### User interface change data
= = =
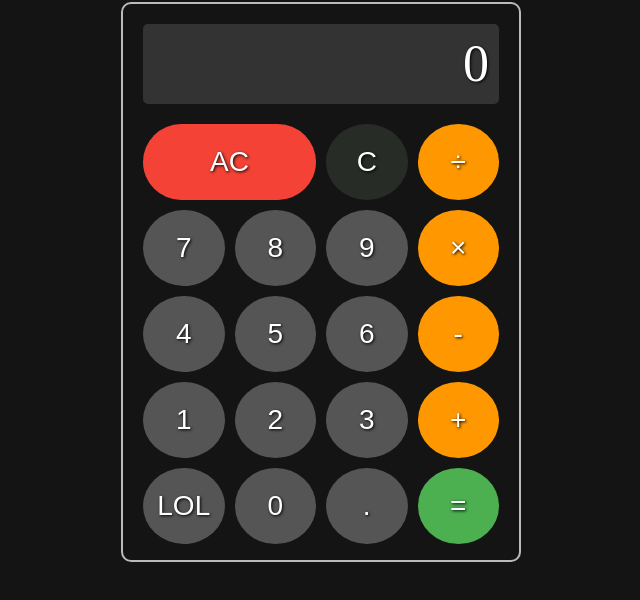
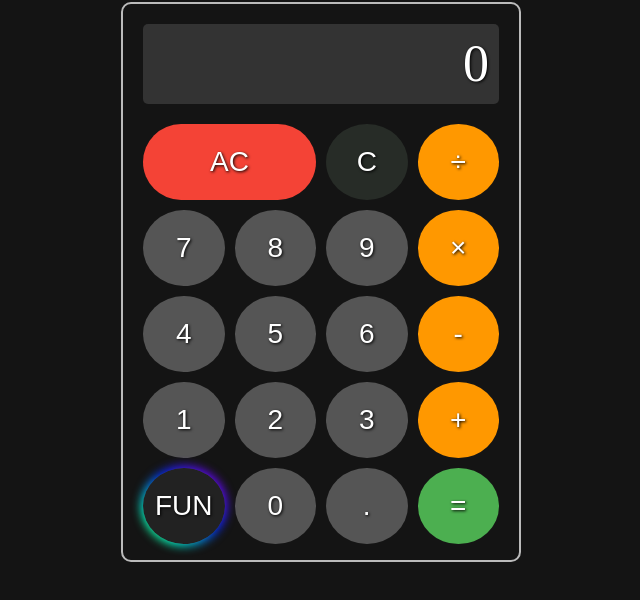
Before and after one commit to Pxtchvm/calculator, a plain HTML site: page index.html in a window 1280 px wide. Shown: the part 86-686 px from the top of the page, without its empty margins (319-959 px from the left). Drawn offline with Linux system fonts and the light colour scheme.

Commit message:
Add fun-btn styling

```diff
--- a/index.html
+++ b/index.html
@@ -36,7 +36,7 @@
         <button class="operator-btn">+</button>
 
         <!-- Last Row -->
-        <button id="fun-btn">LOL</button>
+        <button id="fun-btn">FUN</button>
         <button class="digit-btn">0</button>
         <button class="digit-btn">.</button>
         <button id="equals-btn">=</button>
--- a/style.css
+++ b/style.css
@@ -79,5 +79,57 @@ button:active {
 }
 
 #fun-btn {
-  /* implement something fun here! */
+  position: relative;
+  z-index: 0;
 }
+
+#fun-btn:before {
+  content: "";
+  background: linear-gradient(
+    45deg,
+    #ff0000,
+    #ff7300,
+    #fffb00,
+    #48ff00,
+    #00ffd5,
+    #002bff,
+    #7a00ff,
+    #ff00c8,
+    #ff0000
+  );
+  position: absolute;
+  top: -2px;
+  left: -2px;
+  background-size: 400%;
+  z-index: -1;
+  filter: blur(5px);
+  width: calc(100% + 4px);
+  height: calc(100% + 4px);
+  animation: glowing-btn 20s linear infinite;
+  transition: opacity 0.3s ease-in-out;
+  border-radius: 100%;
+}
+
+@keyframes glowing-btn {
+  0% {
+    background-position: 0 0;
+  }
+  50% {
+    background-position: 400% 0;
+  }
+  100% {
+    background-position: 0 0;
+  }
+}
+
+#fun-btn:after {
+  z-index: -1;
+  content: "";
+  position: absolute;
+  width: 100%;
+  height: 100%;
+  background: #222;
+  left: 0;
+  top: 0;
+  border-radius: 100%;
+}
```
= = =
### TRY IT
Please copy the data above character for character, skipping any pictures.

### ANSWER SECTION
Before and after one commit to Pxtchvm/calculator, a plain HTML site: page index.html in a window 1280 px wide. Shown: the part 86-686 px from the top of the page, without its empty margins (319-959 px from the left). Drawn offline with Linux system fonts and the light colour scheme.

Commit message:
Add fun-btn styling

```diff
--- a/index.html
+++ b/index.html
@@ -36,7 +36,7 @@
         <button class="operator-btn">+</button>
 
         <!-- Last Row -->
-        <button id="fun-btn">LOL</button>
+        <button id="fun-btn">FUN</button>
         <button class="digit-btn">0</button>
         <button class="digit-btn">.</button>
         <button id="equals-btn">=</button>
--- a/style.css
+++ b/style.css
@@ -79,5 +79,57 @@ button:active {
 }
 
 #fun-btn {
-  /* implement something fun here! */
+  position: relative;
+  z-index: 0;
 }
+
+#fun-btn:before {
+  content: "";
+  background: linear-gradient(
+    45deg,
+    #ff0000,
+    #ff7300,
+    #fffb00,
+    #48ff00,
+    #00ffd5,
+    #002bff,
+    #7a00ff,
+    #ff00c8,
+    #ff0000
+  );
+  position: absolute;
+  top: -2px;
+  left: -2px;
+  background-size: 400%;
+  z-index: -1;
+  filter: blur(5px);
+  width: calc(100% + 4px);
+  height: calc(100% + 4px);
+  animation: glowing-btn 20s linear infinite;
+  transition: opacity 0.3s ease-in-out;
+  border-radius: 100%;
+}
+
+@keyframes glowing-btn {
+  0% {
+    background-position: 0 0;
+  }
+  50% {
+    background-position: 400% 0;
+  }
+  100% {
+    background-position: 0 0;
+  }
+}
+
+#fun-btn:after {
+  z-index: -1;
+  content: "";
+  position: absolute;
+  width: 100%;
+  height: 100%;
+  background: #222;
+  left: 0;
+  top: 0;
+  border-radius: 100%;
+}
```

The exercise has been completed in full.